ABOUT THIS TASK:
Using the entries below, give the count of lines that hold "Saya". Say nothing besides the number.

+ + +

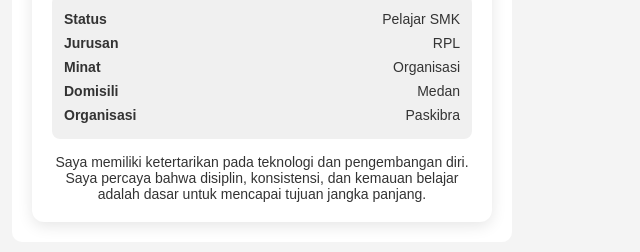
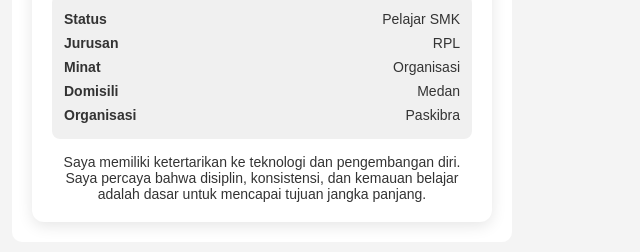
Before and after one commit to Zuzukenz/Portofolio, a plain HTML site: page index.html in a window 1280 px wide. Shown: the part 879-1131 px from the top of the page, 3-643 px from the left. Drawn offline with Linux system fonts and the light colour scheme; a script that the page names is missing.

Commit message:
Update index.html

```diff
--- a/index.html
+++ b/index.html
@@ -62,7 +62,7 @@ window.addEventListener("scroll", function() {
         </div>
 
         <p class="desc">
-            Saya memiliki ketertarikan pada teknologi dan pengembangan diri.
+            Saya memiliki ketertarikan ke teknologi dan pengembangan diri.
             Saya percaya bahwa disiplin, konsistensi, dan kemauan belajar
             adalah dasar untuk mencapai tujuan jangka panjang.
         </p>
```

+ + +

OUTPUT OF THE TASK:
3